The infrastructure systems at this ideal workplace, the systems by which one requests that other systems be set up, taken down, fixed, etc? They work. They work within the time limits that they themselves have set, and if something gets hung up along the way, the person who requested that service is able to see who has their work, and to contact that person and ask for an update.
 
Finally, employees' job descriptions are readily available, and make sense when compared to the actual work they're asked to do on a daily basis. If something needs to be added, the employee is consulted first, to make sure that they can handle the new duties. Training is provided for those new duties, or when new systems are rolled out to replace old ones, and flexible work arrangements are available to all employees whose work can reasonably be done from another location at least part of the time.
 
A pipe dream? An impossible Nirvana? Maybe. But a girl can dream.
 
Thanks as always, O readers. Fiction Friday's coming up... hmm. Wonder what I should give you this week. Any requests?

2 Comments to What it should be like:

Comments RSS
NotACat on Wednesday, May 13, 2015 8:58 AM
Sounds lovely, when can I join you? Oh, it's not actually real? :-(
Reply to comment


cassandraia on Thursday, May 14, 2015 2:05 PM
Such offices do exist...at least as far as people behaving like adults and cleaning up after themselves/reading signs. Lest you believe this is an urban legend (my cousin's sister-in-law's stepmother's brother saw one once!) I have (joyous rapture!) even worked in one myself. Unfortunately, people displaying such behavior may be restricted to those who are not under pressure to find/keep their workspace, and/or people whose primary business is...not business. (The people I worked with who had such apparently extraordinary good manners as to obey posted instructions and not make messes were researchers inhabiting a not-entirely-full office building. I suspect that the general peace was a byproduct of the people not arriving with the expectation of single offices or anyone to do office chores for them-- in short, people arriving from academia rather than a corporate environment. This is, however, a sample size of one section within a single company. Make of it what you will.)
Reply to comment

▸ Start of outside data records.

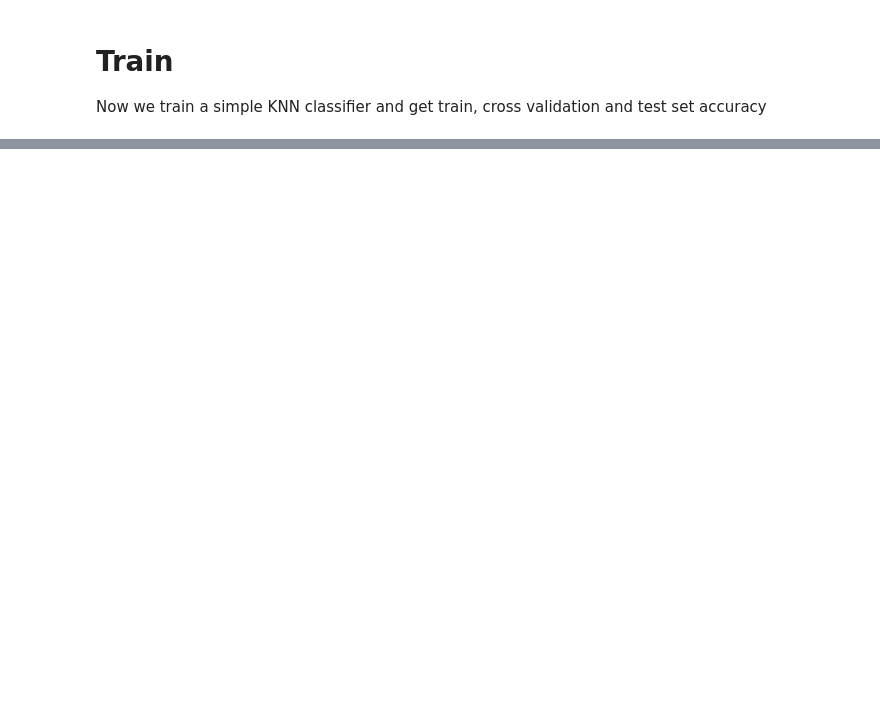
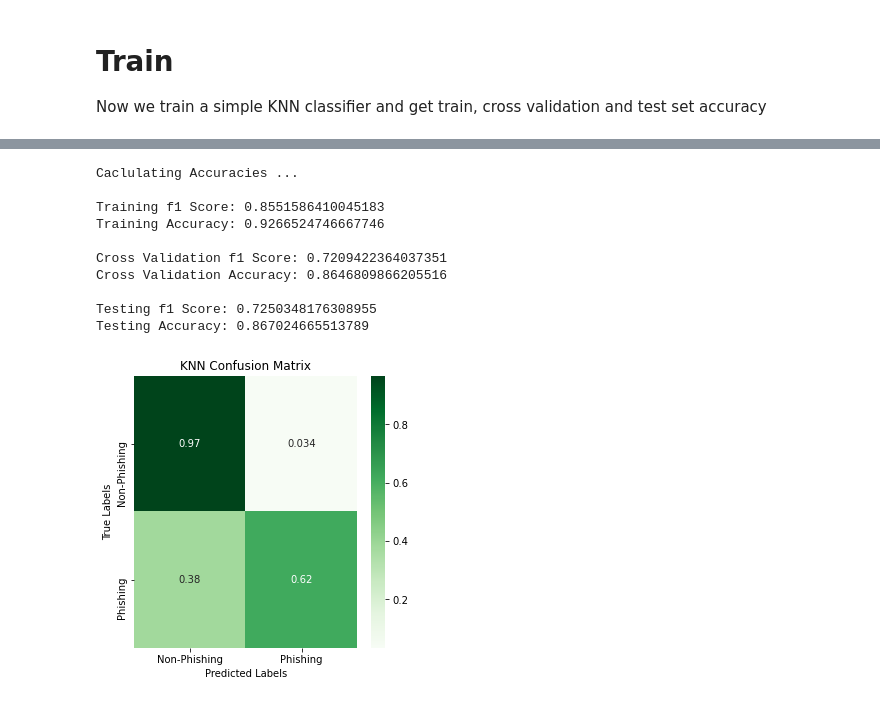
Before and after one commit to awebsters/Phishing-Detection, a Jupyter notebook: Train.ipynb, the cells around one changed output, grey strips where cells are left out. Drawn from its saved outputs; the diff is of its cells as text; code cells hidden in the pictures; blank space fills up the shorter version.

Commit message:
Adding vocab feature and increasing visual readability and f1score output

```diff
--- a/Train.ipynb
+++ b/Train.ipynb
@@ -15,4 +15,4 @@ from sklearn.metrics import accuracy_score, confusion_matrix
 # %%
-data = pd.read_csv('data/data_featured.csv')
+data = pd.read_csv('data/data_featured.csv', index_col=0)
 data.columns
 # %% [output]
@@ -67,0 +53,44 @@ Model Test: Test Acc: 0.8023937380540639
+# %%
+def print_accuracies(model):
+    print("Caclulating Accuracies ...")
+    train_predicts = model.predict(x_train)
+    print('\nTraining f1 Score:', metrics.f1_score(y_train, train_predicts))
+    print('Training Accuracy:', metrics.accuracy_score(y_train, train_predicts))
+
+    cross_predicts = model.predict(x_val)
+    print('\nCross Validation f1 Score:', metrics.f1_score(y_val, cross_predicts))
+    print('Cross Validation Accuracy:', metrics.accuracy_score(y_val, cross_predicts))
+
+    test_predicts = model.predict(x_test)
+    print('\nTesting f1 Score:', metrics.f1_score(y_test, test_predicts))
+    print('Testing Accuracy:', metrics.accuracy_score(y_test, test_predicts))
+    return train_predicts, cross_predicts, test_predicts
+
+def confusion_matrix_plot(y_true, y_predict, title='Confusion Matrix'):
+    confusion_data = metrics.confusion_matrix(y_true, y_predict, normalize='true')
+
+    fig, ax = plt.subplots(figsize=(5, 5))
+
+    sns.heatmap(confusion_data, cmap='Greens', annot=True); #annot=True to annotate cells
+
+    plt.title(title)
+    plt.xlabel('Predicted Labels')
+    plt.ylabel('True Labels')
+    ax.set_xticklabels(['Non-Phishing', 'Phishing'])
+    ax.set_yticklabels(['Non-Phishing', 'Phishing'])
+    plt.show()
+
+train_predicts, cross_predicts, test_predicts = print_accuracies(knn)
+confusion_matrix_plot(y_test, test_predicts, title="KNN Confusion Matrix")
+# %% [output]
+Caclulating Accuracies ...
+
+Training f1 Score: 0.8551586410045183
+Training Accuracy: 0.9266524746667746
+
+Cross Validation f1 Score: 0.7209422364037351
+Cross Validation Accuracy: 0.8646809866205516
+
+Testing f1 Score: 0.7250348176308955
+Testing Accuracy: 0.867024665513789
+[figure, added]
```
Also changed, not shown: parts of 5 cells of this notebook, 1 other file.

Add a Comment

Your Name:
Email Address: (Required)
Website:
Comment:
Make your text bigger, bold, italic and more with HTML tags. We'll show you how.
Post Comment
Website Builder provided by  Vistaprint